    left previous instance
  • Could use another counter, but increases latency
    and contention
  • Sense reversal wait for flag to take different
    value consecutive times
  • Toggle this value only when all processes reach

BARRIER (bar_name, p) local_sense
!(local_sense) / toggle private sense
variable / LOCK(bar_name.lock) mycount
bar_name.counter / mycount is private / if
(bar_name.counter p) UNLOCK(bar_name.lock)
bar_name.flag local_sense / release
waiters/ else UNLOCK(bar_name.lock) whi
le (bar_name.flag ! local_sense)
23
Centralized Barrier Performance
  • Latency
  • Centralized has critical path length at least
    proportional to p
  • Traffic
  • About 3p bus transactions
  • Storage Cost
  • Very low centralized counter and flag
  • Fairness
  • Same processor should not always be last to exit
    barrier
  • No such bias in centralized
  • Key problems for centralized barrier are latency
    and traffic
  • Especially with distributed memory, traffic goes
    to same node

24
Improved Barrier Algorithm
  • Master-Slave barrier
  • Master core gathers slaves on the barrier and
    releases them
  • Use separate, per-core polling flags for
    different wait stages

Contention
Centralized
Master-Slave
  • Separate gather and release trees
  • Advantage use of ordinary reads/writes instead
    of locks (array of flags)
  • 2x(p-1) messages exchanged over the network
  • Valuable in distributed network communicate
    along different paths

25
Improved Barrier Algorithm
  • What if implemented on top of NUMA
    (cluster-based) shared memory system?
  • e.g., p2012

Master-Slave
  • Not all messages have same latency
  • Need for locality-aware implementation

26
Improved Barrier Algorithm
  • Software combining tree
  • Only k processors access the same location, where
    k is degree of tree

Little contention
Contention
Centralized
Tree
  • Separate arrival and exit trees, and use sense
    reversal
  • Valuable in distributed network communicate
    along different paths
  • Higher latency (log p steps of work, and O(p)
    serialized bus xactions)
  • Advantage use of ordinary reads/writes instead
    of locks

27
Improved Barrier Algorithm
  • Software combining tree
  • Only k processors access the same location, where
    k is degree of tree

Contention
Centralized
Tree
  • Separate arrival and exit trees, and use sense
    reversal
  • Valuable in distributed network communicate
    along different paths
  • Higher latency (log p steps of work, and O(p)
    serialized bus xactions)
  • Advantage use of ordinary reads/writes instead
    of locks

28
Improved Barrier Algorithm
  • What if implemented on top of NUMA
    (cluster-based) shared memory system?
  • e.g., p2012

Tree
  • Hierarchical synchronization
  • locality-aware implementation

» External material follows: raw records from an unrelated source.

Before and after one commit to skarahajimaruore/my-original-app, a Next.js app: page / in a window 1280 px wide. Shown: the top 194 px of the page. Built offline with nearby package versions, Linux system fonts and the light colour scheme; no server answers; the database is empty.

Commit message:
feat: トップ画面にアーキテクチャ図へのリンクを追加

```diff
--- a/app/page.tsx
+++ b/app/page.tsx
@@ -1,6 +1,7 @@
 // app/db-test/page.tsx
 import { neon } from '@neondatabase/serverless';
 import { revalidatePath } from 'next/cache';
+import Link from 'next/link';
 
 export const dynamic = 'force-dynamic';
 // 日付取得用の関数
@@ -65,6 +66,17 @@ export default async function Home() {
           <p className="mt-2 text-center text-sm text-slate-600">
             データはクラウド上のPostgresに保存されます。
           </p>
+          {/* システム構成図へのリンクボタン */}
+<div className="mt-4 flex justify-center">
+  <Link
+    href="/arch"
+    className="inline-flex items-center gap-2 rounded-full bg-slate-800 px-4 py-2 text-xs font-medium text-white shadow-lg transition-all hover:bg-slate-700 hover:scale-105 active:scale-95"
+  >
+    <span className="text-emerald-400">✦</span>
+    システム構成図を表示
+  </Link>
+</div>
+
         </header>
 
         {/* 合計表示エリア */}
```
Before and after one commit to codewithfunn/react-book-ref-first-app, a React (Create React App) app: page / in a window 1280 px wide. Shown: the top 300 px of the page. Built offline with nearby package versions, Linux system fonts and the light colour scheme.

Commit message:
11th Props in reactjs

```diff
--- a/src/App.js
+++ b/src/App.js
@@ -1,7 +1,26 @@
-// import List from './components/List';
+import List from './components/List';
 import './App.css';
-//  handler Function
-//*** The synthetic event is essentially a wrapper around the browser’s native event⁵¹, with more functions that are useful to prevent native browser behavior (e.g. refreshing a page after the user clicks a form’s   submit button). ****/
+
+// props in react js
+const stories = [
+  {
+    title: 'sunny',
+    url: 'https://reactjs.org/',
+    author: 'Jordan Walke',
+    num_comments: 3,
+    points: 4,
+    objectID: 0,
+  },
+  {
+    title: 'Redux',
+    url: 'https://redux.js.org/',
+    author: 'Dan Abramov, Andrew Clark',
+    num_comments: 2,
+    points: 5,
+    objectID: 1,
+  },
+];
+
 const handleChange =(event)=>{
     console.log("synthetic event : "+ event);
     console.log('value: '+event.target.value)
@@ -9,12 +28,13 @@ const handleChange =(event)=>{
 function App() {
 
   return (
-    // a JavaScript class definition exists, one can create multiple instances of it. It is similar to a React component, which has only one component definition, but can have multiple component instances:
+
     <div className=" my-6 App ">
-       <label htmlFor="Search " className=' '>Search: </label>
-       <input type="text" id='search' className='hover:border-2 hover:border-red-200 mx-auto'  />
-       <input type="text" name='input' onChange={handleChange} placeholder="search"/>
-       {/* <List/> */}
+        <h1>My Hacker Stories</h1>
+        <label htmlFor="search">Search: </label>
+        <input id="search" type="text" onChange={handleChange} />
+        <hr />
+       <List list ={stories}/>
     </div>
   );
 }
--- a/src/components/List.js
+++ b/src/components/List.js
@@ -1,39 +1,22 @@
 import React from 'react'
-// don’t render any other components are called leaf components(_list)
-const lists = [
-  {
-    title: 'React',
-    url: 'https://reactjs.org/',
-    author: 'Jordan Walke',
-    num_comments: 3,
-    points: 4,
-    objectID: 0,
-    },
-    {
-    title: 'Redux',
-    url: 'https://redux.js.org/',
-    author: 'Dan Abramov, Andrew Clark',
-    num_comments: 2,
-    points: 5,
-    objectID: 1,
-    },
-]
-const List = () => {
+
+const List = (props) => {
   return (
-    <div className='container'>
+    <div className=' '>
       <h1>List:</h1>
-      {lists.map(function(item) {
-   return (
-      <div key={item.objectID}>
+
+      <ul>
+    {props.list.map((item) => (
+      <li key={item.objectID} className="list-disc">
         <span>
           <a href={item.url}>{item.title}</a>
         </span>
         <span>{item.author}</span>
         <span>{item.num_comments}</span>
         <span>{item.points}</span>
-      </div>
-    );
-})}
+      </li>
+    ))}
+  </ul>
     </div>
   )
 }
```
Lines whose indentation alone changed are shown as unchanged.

29
Barrier performance
30
Parallel programming models
  • Programming model is made up of the languages and
    libraries that create an abstract view of the
    machine
  • Control
  • How is parallelism created?
  • How is are dependencies (orderings) enforced?
  • Data
  • Can data be shared or is it all private?
  • How is shared data accessed or private data
    communicated?
  • Synchronization
  • What operations can be used to coordinate
    parallelism
  • What are the atomic (indivisible) operations?

31
Parallel programming models
  • In this and the upcoming lectures we will see
    different programming models and the features
    that each provide with respect to
  • Control
  • Data
  • Synchronization
  • Pthreads
  • OpenMP
  • OpenCL
About PowerShow.com